(Records contained in a dataset)
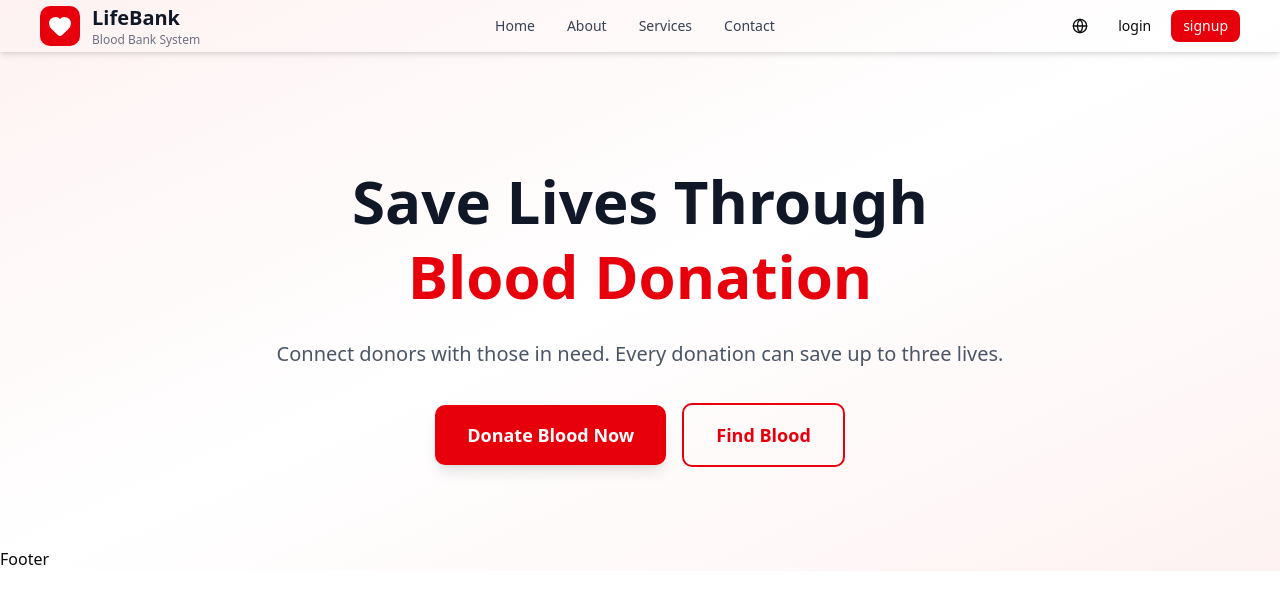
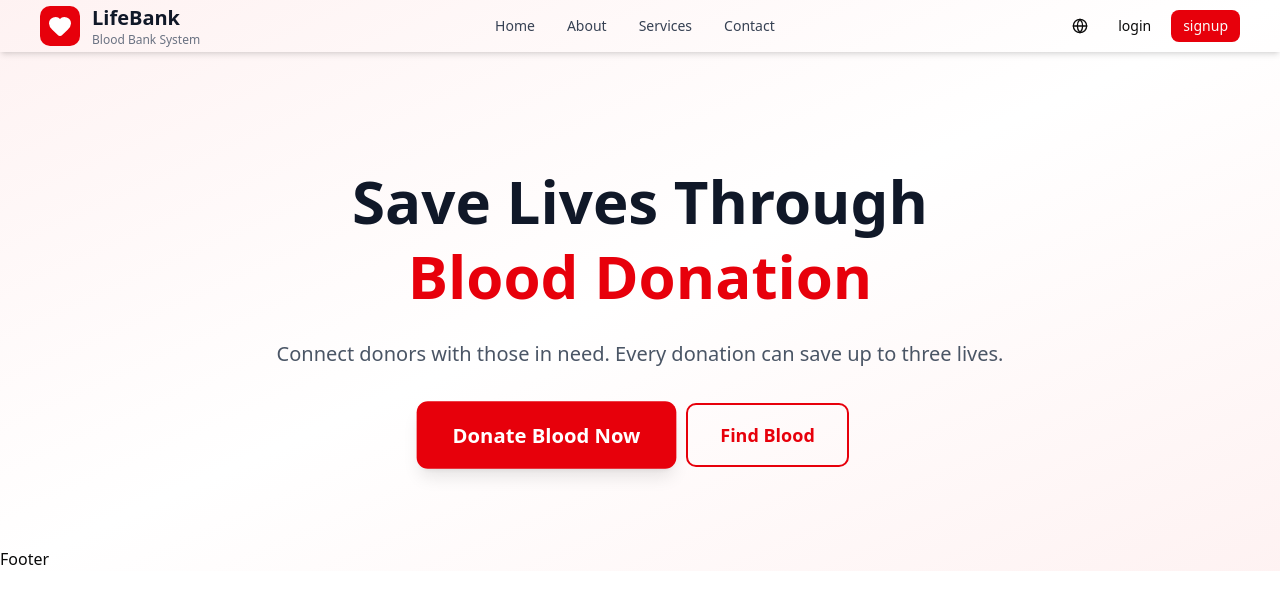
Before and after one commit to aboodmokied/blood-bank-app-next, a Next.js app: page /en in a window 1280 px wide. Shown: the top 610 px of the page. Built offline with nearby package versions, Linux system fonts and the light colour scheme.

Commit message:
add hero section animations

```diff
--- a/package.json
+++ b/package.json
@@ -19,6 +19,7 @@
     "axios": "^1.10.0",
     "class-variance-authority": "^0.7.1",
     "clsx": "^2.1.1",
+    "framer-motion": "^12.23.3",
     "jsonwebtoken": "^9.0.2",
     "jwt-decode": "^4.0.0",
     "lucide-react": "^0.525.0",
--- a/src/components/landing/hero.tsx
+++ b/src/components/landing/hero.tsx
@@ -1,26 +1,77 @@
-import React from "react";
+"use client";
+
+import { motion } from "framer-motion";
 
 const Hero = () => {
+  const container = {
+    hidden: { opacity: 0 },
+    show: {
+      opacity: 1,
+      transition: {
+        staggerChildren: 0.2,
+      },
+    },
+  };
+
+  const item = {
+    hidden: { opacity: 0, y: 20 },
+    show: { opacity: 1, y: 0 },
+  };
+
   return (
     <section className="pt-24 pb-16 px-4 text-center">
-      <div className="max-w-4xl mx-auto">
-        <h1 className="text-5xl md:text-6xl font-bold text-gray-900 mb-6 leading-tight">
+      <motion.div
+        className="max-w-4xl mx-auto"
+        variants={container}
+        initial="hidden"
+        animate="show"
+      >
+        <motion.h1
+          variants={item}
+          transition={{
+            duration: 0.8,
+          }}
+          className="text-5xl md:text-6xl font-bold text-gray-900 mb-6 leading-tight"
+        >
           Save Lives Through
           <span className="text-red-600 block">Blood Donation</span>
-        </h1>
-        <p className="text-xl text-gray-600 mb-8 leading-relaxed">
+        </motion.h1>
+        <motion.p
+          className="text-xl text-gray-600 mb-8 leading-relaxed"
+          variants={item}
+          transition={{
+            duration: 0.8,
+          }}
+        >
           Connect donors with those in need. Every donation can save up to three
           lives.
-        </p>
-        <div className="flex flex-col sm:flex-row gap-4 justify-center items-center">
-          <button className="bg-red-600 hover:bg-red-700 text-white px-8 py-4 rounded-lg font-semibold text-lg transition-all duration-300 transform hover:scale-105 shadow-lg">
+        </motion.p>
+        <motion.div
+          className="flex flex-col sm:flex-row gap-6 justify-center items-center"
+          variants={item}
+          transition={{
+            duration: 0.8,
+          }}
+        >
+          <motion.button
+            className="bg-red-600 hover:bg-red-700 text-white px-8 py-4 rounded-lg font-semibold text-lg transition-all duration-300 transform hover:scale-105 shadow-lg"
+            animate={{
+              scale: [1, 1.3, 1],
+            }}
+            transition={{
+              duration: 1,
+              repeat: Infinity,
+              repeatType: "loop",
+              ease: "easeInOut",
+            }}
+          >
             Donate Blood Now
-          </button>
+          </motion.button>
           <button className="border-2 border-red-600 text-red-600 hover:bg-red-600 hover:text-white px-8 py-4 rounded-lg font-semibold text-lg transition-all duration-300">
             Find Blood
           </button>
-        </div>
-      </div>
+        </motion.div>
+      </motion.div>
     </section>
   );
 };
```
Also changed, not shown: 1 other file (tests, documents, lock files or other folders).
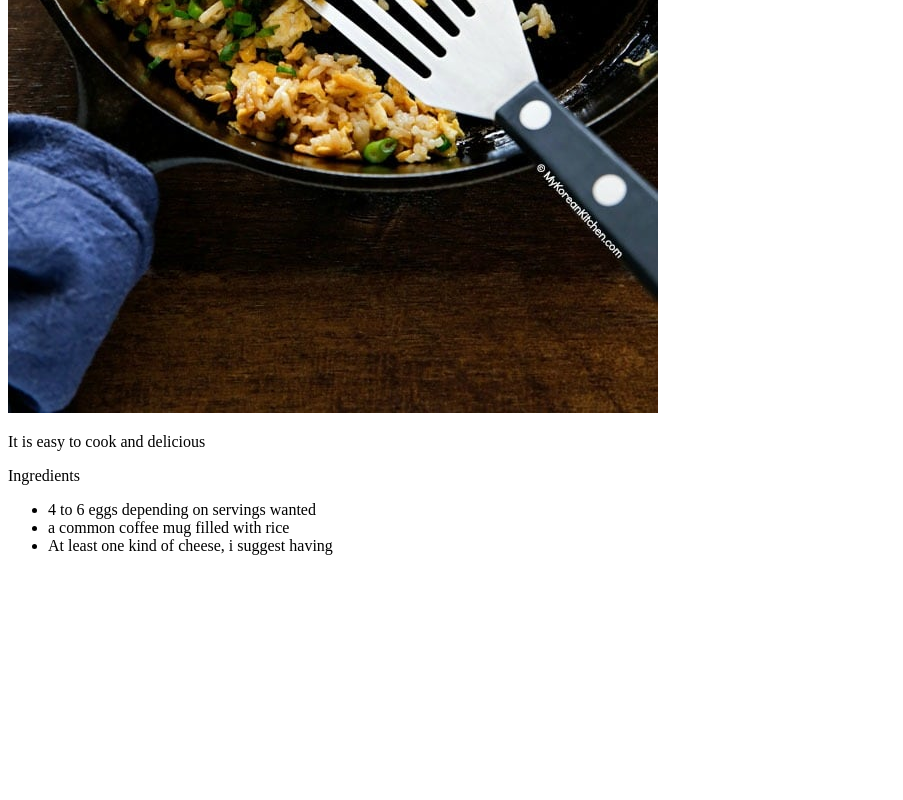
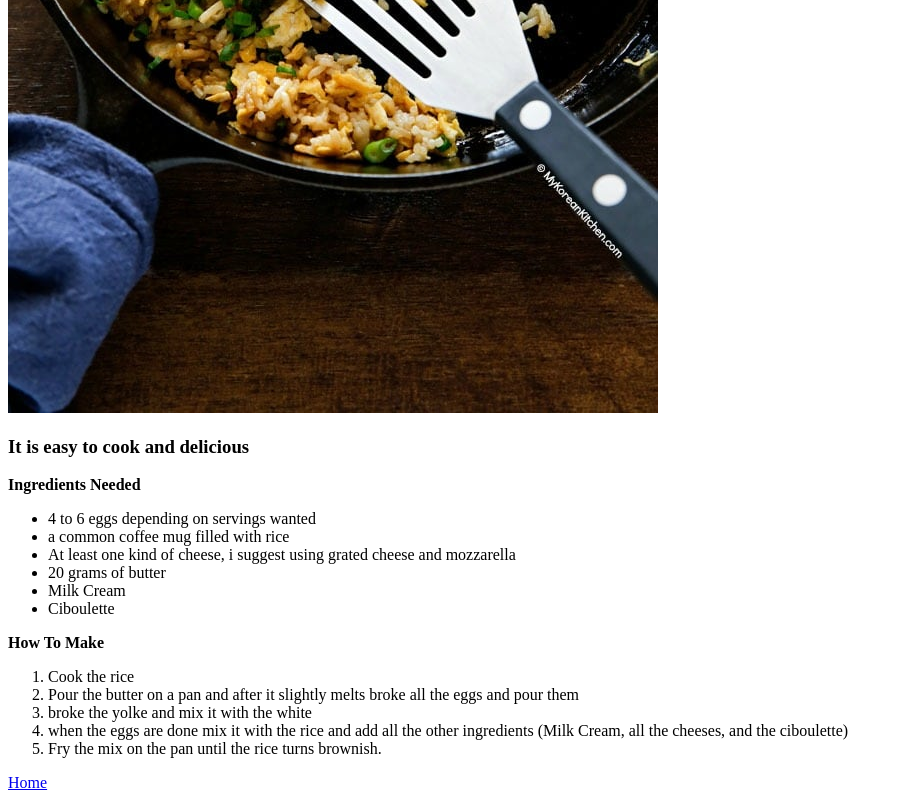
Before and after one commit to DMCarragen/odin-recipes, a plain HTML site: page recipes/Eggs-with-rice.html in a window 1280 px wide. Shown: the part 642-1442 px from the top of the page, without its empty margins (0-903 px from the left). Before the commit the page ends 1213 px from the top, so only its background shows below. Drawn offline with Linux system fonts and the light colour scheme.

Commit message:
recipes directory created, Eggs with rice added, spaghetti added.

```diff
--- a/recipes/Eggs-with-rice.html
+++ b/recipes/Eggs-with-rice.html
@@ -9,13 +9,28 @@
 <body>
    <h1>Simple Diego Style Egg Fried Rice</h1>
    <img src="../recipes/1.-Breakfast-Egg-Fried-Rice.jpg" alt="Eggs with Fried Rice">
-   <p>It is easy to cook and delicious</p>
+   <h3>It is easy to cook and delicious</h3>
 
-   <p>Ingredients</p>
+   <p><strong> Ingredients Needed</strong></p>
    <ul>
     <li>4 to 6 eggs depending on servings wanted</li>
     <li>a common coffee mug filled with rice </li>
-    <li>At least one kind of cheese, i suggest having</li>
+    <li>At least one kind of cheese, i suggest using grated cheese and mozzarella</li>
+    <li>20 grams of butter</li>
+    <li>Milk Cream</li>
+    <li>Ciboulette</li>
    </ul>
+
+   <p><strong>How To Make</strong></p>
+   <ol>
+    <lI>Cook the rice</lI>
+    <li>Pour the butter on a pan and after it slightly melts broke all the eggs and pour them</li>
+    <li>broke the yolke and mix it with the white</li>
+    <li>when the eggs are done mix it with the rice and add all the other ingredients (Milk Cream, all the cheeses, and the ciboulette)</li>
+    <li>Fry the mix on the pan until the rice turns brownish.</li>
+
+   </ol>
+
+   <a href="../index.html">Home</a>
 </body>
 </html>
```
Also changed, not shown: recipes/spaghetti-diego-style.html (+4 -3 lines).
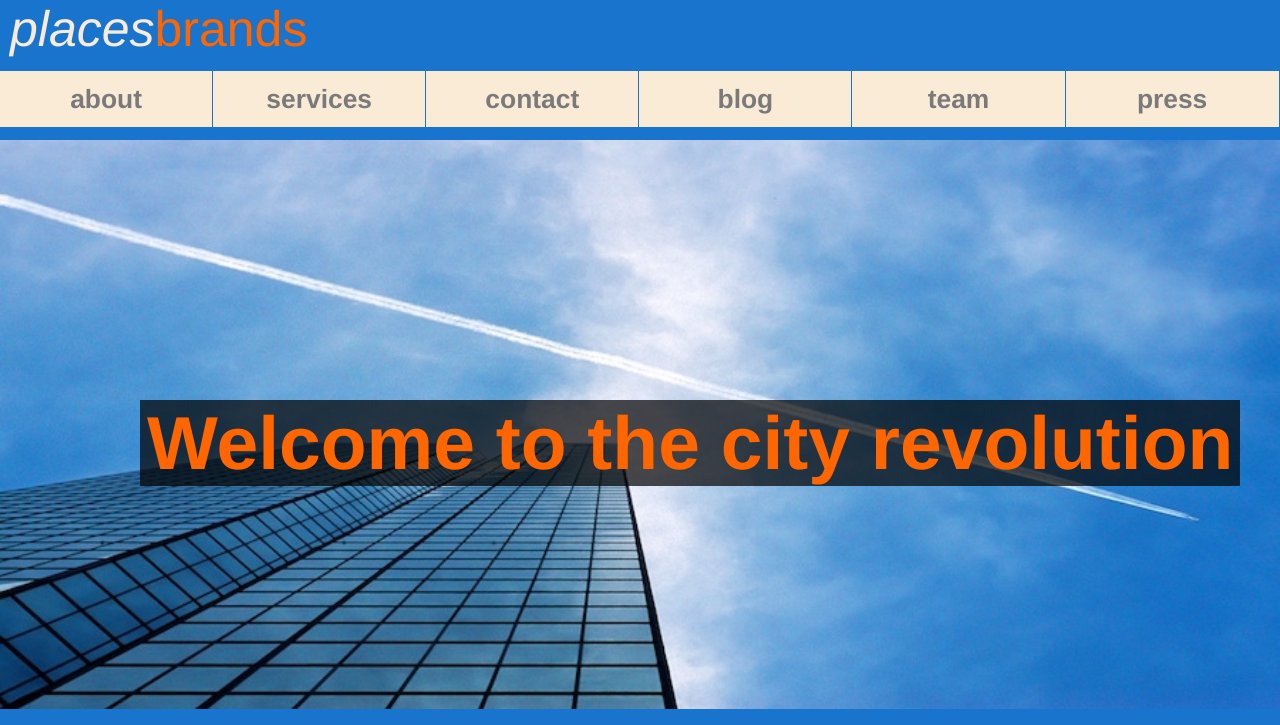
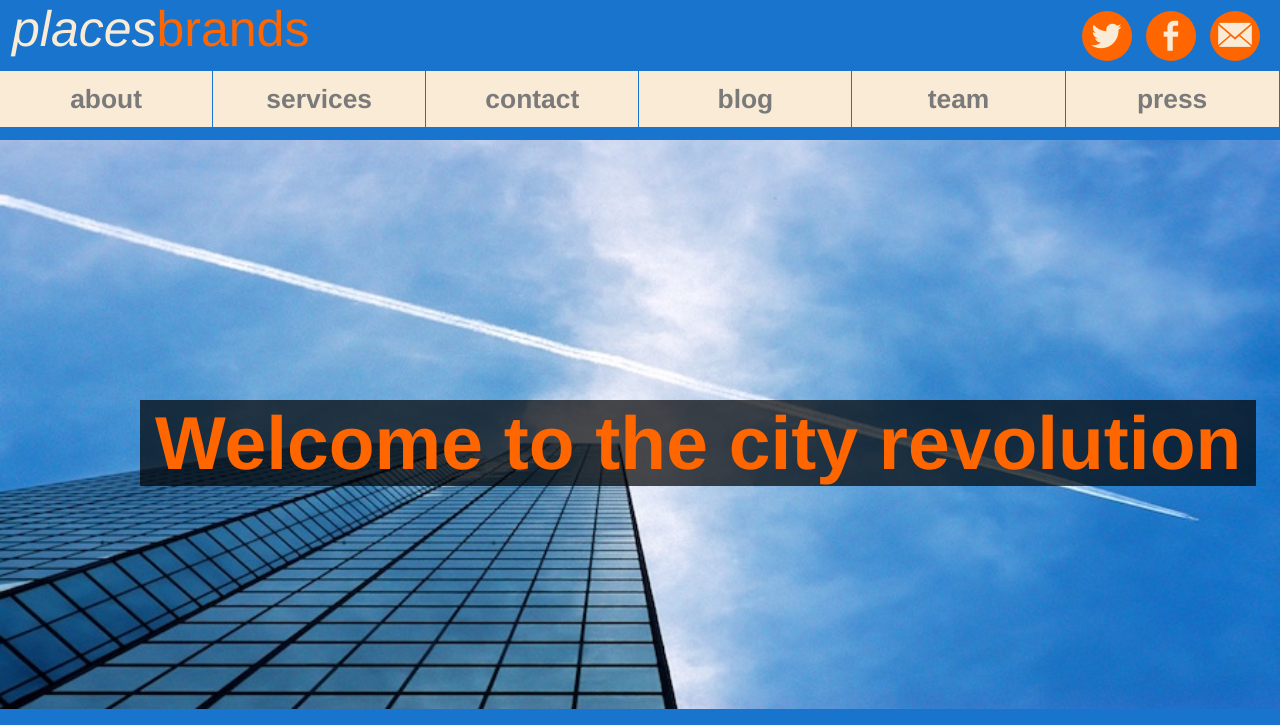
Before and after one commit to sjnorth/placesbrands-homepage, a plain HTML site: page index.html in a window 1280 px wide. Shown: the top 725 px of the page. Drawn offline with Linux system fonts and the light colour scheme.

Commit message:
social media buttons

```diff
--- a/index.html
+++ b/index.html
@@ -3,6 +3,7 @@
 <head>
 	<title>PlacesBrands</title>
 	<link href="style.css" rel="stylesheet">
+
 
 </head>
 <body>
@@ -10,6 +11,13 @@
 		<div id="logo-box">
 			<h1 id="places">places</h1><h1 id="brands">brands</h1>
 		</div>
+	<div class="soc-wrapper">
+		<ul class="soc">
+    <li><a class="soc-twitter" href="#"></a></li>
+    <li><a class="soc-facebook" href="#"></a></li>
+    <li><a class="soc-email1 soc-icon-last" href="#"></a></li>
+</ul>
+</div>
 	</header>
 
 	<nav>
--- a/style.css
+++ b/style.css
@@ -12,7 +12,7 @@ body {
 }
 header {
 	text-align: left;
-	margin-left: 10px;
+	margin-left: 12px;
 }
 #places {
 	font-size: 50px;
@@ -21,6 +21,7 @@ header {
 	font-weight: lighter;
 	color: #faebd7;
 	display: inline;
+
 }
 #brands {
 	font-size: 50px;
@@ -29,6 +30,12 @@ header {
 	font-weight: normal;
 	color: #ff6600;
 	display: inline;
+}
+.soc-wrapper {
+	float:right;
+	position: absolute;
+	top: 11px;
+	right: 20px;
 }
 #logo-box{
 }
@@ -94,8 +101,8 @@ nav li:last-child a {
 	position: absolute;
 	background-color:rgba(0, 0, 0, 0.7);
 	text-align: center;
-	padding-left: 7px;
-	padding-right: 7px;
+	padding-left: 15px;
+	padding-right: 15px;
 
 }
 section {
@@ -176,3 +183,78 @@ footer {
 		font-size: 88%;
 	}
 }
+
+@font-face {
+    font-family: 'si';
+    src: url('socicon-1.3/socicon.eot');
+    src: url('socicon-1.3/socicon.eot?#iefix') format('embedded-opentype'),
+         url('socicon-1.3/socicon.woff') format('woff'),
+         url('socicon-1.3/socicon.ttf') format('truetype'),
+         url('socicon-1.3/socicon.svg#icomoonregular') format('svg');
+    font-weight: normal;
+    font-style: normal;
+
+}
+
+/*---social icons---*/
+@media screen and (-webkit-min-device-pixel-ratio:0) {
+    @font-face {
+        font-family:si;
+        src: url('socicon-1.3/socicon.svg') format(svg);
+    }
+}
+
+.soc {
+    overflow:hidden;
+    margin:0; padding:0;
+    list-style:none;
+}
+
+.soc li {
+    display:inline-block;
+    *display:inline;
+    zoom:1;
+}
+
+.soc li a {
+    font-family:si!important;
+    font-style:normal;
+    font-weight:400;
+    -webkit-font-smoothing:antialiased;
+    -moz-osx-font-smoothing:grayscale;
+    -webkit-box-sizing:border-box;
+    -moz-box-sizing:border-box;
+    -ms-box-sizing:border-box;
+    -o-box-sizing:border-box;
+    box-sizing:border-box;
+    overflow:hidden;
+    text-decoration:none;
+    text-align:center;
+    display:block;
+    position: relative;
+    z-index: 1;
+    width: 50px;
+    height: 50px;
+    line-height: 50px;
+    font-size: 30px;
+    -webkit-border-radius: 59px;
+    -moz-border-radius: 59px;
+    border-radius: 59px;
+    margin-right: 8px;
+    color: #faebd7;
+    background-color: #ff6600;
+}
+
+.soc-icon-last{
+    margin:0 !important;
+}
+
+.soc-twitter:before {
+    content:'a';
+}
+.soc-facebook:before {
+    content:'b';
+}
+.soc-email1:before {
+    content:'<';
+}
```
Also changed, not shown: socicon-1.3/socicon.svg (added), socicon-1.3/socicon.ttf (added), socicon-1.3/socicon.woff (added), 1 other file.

TRY IT: Pull every line containing "border" from the entries above and copy it.

RESPONSE AREA:
           <button className="border-2 border-red-600 text-red-600 hover:bg-red-600 hover:text-white px-8 py-4 rounded-lg font-semibold text-lg transition-all duration-300">
+    -webkit-box-sizing:border-box;
+    -moz-box-sizing:border-box;
+    -ms-box-sizing:border-box;
+    -o-box-sizing:border-box;
+    box-sizing:border-box;
+    -webkit-border-radius: 59px;
+    -moz-border-radius: 59px;
+    border-radius: 59px;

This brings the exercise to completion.